Using commercial-property know-how in a private residence
The house has two vertical shafts, typically found in industrial and commercial offices but rare for residential houses. In typical residential homes, wires and pipes twist and turn according to the needs of individual spaces. But here, they are all congregated in these two vertical shafts, providing fuss-free long-term maintenance for the essential but usually unseen functions of the home.
One is the electrical and telecommunication core strategically located next to the lift shaft. The other is the plumbing, sanitary and aircon service core found in one corner of the bathrooms. They are well concealed but are easily accessible. These shafts are accessible on every floor next to the lift core and adjacent to the main bathroom. They branch off into a ceiling that is modular in nature, allowing for ease and flexibility in long-term maintenance and future renovation.
Madam SC is a keen collector of art, with many works from young and aspiring as well as established artists in ASEAN hanging on almost every available space on the walls throughout the house.
However, some of the “art” in this house is more functional. For example, the perforated screen that wraps around some parts of the house is sculptural in its form during the day and lights up like a lantern at night.

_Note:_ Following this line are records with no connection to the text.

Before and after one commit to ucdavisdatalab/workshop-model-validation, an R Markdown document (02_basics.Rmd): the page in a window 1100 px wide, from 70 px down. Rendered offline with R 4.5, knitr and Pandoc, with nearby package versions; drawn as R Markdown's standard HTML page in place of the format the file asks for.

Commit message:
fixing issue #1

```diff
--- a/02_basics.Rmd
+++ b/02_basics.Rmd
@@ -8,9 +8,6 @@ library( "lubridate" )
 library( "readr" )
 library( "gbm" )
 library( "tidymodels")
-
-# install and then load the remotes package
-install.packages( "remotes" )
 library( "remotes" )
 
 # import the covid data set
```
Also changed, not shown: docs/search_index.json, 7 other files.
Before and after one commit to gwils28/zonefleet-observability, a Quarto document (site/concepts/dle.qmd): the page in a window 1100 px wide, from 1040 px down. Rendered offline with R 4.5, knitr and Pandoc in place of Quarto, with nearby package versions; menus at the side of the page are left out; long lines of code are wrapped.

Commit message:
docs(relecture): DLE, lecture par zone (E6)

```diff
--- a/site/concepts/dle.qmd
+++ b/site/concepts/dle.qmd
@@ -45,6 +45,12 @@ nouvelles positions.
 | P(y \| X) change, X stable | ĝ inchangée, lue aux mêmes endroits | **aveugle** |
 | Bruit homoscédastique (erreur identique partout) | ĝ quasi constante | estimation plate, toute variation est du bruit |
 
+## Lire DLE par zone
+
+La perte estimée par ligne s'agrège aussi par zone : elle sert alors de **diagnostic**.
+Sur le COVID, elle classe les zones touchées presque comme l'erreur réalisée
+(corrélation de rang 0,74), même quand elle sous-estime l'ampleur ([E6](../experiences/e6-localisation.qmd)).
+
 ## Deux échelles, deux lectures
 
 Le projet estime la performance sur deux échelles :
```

The shower curtains in all bathrooms run on tracks that makes a full circle, fully closing to form “living” zen lanterns, while the WC “throne” has also been given the “pride of place” as a sculptural form smack in the centre of the bathroom, complete with planters to complement the zen-garden theme. The black metal racks for towels and clothes also contribute to art that is functional.
Taking it overseas
In the house of Mdm SC, Kimen saw the immense potential of what initially appeared to be a poor and small plot of land. Through offering green sustainability, fine detailing and the invigoration of the arts, the lifestyles of the residents of the house were enhanced. This house goes to illustrate how Kimen can unlock the potential of old and out-of-date assets to realise their optimal value. The success of this house is a good example of what Kimen-Seedoe hopes to accomplish with its ventures into markets like London, providing just exceptional value.
Are you someone with old assets but who is unsure of how to bring about exceptional value to your asset? Whether your asset is residential, industrial or commercial in nature, you are welcome to contact us for a chat. Call us at +65-6225 1421 or email us at email@example.com.
*Architect: Jerry Lee and Anson Ho of LST Architect
Interior Designer: Calvin Chua of Spatial Anatomy
Contractor: Harry Tan of Shanghai Chong Kee
Landscaper: Li Jun Lek of Greendot Creations